Required work → All of the data below must be repeated exactly.

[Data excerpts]
== Segment start ==

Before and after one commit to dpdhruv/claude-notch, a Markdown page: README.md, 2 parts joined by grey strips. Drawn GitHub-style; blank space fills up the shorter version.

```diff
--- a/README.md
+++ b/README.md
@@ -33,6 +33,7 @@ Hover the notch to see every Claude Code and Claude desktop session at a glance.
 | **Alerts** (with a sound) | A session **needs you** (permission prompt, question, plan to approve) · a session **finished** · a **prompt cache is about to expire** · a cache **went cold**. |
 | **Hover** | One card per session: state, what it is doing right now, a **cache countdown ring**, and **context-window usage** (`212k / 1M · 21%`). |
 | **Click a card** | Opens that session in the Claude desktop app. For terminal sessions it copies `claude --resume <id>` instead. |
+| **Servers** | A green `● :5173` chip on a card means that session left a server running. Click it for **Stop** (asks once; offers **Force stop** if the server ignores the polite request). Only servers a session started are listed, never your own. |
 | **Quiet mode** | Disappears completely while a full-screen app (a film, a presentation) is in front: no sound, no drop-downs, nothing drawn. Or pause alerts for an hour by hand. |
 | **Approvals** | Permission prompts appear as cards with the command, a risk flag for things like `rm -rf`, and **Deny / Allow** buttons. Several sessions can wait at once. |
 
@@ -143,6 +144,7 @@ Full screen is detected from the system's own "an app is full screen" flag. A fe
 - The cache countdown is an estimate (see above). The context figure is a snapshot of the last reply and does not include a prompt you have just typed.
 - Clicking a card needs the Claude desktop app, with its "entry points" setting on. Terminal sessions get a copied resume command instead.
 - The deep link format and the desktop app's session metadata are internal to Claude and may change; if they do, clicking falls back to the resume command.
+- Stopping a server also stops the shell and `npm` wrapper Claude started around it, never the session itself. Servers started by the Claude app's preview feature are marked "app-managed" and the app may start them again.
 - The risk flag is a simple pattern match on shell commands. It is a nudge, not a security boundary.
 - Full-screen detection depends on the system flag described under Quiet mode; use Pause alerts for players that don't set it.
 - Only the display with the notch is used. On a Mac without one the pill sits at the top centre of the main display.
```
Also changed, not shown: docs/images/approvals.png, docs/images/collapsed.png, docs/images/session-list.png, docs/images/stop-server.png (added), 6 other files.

== Segment end ==

Exercise output →
Before and after one commit to dpdhruv/claude-notch, a Markdown page: README.md, 2 parts joined by grey strips. Drawn GitHub-style; blank space fills up the shorter version.

```diff
--- a/README.md
+++ b/README.md
@@ -33,6 +33,7 @@ Hover the notch to see every Claude Code and Claude desktop session at a glance.
 | **Alerts** (with a sound) | A session **needs you** (permission prompt, question, plan to approve) · a session **finished** · a **prompt cache is about to expire** · a cache **went cold**. |
 | **Hover** | One card per session: state, what it is doing right now, a **cache countdown ring**, and **context-window usage** (`212k / 1M · 21%`). |
 | **Click a card** | Opens that session in the Claude desktop app. For terminal sessions it copies `claude --resume <id>` instead. |
+| **Servers** | A green `● :5173` chip on a card means that session left a server running. Click it for **Stop** (asks once; offers **Force stop** if the server ignores the polite request). Only servers a session started are listed, never your own. |
 | **Quiet mode** | Disappears completely while a full-screen app (a film, a presentation) is in front: no sound, no drop-downs, nothing drawn. Or pause alerts for an hour by hand. |
 | **Approvals** | Permission prompts appear as cards with the command, a risk flag for things like `rm -rf`, and **Deny / Allow** buttons. Several sessions can wait at once. |
 
@@ -143,6 +144,7 @@ Full screen is detected from the system's own "an app is full screen" flag. A fe
 - The cache countdown is an estimate (see above). The context figure is a snapshot of the last reply and does not include a prompt you have just typed.
 - Clicking a card needs the Claude desktop app, with its "entry points" setting on. Terminal sessions get a copied resume command instead.
 - The deep link format and the desktop app's session metadata are internal to Claude and may change; if they do, clicking falls back to the resume command.
+- Stopping a server also stops the shell and `npm` wrapper Claude started around it, never the session itself. Servers started by the Claude app's preview feature are marked "app-managed" and the app may start them again.
 - The risk flag is a simple pattern match on shell commands. It is a nudge, not a security boundary.
 - Full-screen detection depends on the system flag described under Quiet mode; use Pause alerts for players that don't set it.
 - Only the display with the notch is used. On a Mac without one the pill sits at the top centre of the main display.
```
Also changed, not shown: docs/images/approvals.png, docs/images/collapsed.png, docs/images/session-list.png, docs/images/stop-server.png (added), 6 other files.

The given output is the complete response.